The scholar and his public in the late Middle Ages and the Renaissance.--Thomism and the Italian thought of the Renaissance.--The contribution of religious orders to Renaissance thought and learning.--Bibliography (p. -120).
Renaissance concepts of man: The Arensberg lectures: The dignity of man. The immortality of the soul. The unity of truth.--The Renaissance and Byzantine learning: Italian Humanism and Byzantium.--Byzantine and Western Platonism in the fifteenth century.--Wimmer lecture: Renaissance philosophy and the medieval tradition.--Appendix: History of Philosophy and history of ideas.
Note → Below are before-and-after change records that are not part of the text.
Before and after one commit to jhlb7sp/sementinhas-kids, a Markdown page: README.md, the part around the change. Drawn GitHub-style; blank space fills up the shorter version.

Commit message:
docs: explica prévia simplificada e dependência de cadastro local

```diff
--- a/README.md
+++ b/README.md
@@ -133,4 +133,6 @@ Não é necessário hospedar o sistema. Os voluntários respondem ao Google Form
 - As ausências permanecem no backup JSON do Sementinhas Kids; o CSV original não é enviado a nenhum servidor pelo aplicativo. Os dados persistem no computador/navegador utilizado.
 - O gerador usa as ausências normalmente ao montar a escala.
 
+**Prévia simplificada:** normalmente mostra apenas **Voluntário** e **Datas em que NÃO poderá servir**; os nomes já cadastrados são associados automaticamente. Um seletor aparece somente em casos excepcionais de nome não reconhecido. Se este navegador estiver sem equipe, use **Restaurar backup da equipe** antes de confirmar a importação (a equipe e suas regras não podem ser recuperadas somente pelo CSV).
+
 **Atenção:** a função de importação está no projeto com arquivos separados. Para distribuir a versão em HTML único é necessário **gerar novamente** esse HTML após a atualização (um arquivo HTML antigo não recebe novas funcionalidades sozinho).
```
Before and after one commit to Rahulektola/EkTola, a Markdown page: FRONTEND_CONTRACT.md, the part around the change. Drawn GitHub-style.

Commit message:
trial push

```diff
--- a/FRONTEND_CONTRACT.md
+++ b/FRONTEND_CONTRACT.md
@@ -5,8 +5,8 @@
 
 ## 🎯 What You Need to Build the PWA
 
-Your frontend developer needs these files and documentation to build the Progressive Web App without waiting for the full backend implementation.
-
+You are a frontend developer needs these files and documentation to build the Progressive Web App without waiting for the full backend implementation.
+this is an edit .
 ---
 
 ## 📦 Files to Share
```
The idea that the Renaissance witnessed the emergence of the modern individual remains a powerful myth. In this important new book Martin examines the Renaissance self with attention to both social history and literary theory and offers a new typology of Renaissance selfhood which was at once collective, performative and porous. At the same time, he stresses the layered qualities of the Renaissance self and the salient role of interiority and notions of inwardness in the shaping (...) of identity. (shrink)
Francesco Petrarca, translated by H. Nachod: Introduction. A self-portrait. The ascent of Mont Ventoux. On his own ignorance and that of many others. A disapproval of an unreasonable use of the discipline of dialectic. An Averroist visits Petrarca. Petraca's aversion to Arab science. A request to take up the fight against Averroes.--Lorenzo Valla, translated by C.E. Trinkaus, Jr.: Introduction by C.E. Trinkaus, Jr. Dialogue on free will.--Marsilio Ficino, translated by J.L. Burroughs: Introduction, by J.L. Burroughs. Five questions concerning the mind.-- (...) Giovanni Pico della Mirandola, translated by E.L. Forbes Introduction, by P.O. Kristeller. Oration on the dignity of man.--Pietro Pomponazzi, translated by W.H. Hay. Introduction, by J.H. Randall. On the immortality of the soul.--Juan Luis Vives, translated by N. Lenkeith: Introduction, by N. Lenkeith. A fable about man.--Selective bibliography (p. 397-400). (shrink)
In the realm of language a special case of mimetic illusion is the calembour, where the sound of a phrase signifies something else than what is written. At the end of the XVI century the artistic expression of this phenomenon gave birth to the paintings of Arcimboldo, who separated the contour of an object form the linear organization of the surface, in order to feature another object, through a kind of “polyphonic” dissociation between meaning and form. Strangely enough, nothing has (...) been written, in modern musicology, about the musical analogue of this phenomenon, but one can prove that it was not confined to paintings. The art of dissociating signs and meanings, was very well known by musicians not only through poetics, but also through musical mathematics, and above all by the study of the ancient Greek theory of metabolai, about the qualitative change of an harmonic form through the ambiguity created with others forms. (shrink)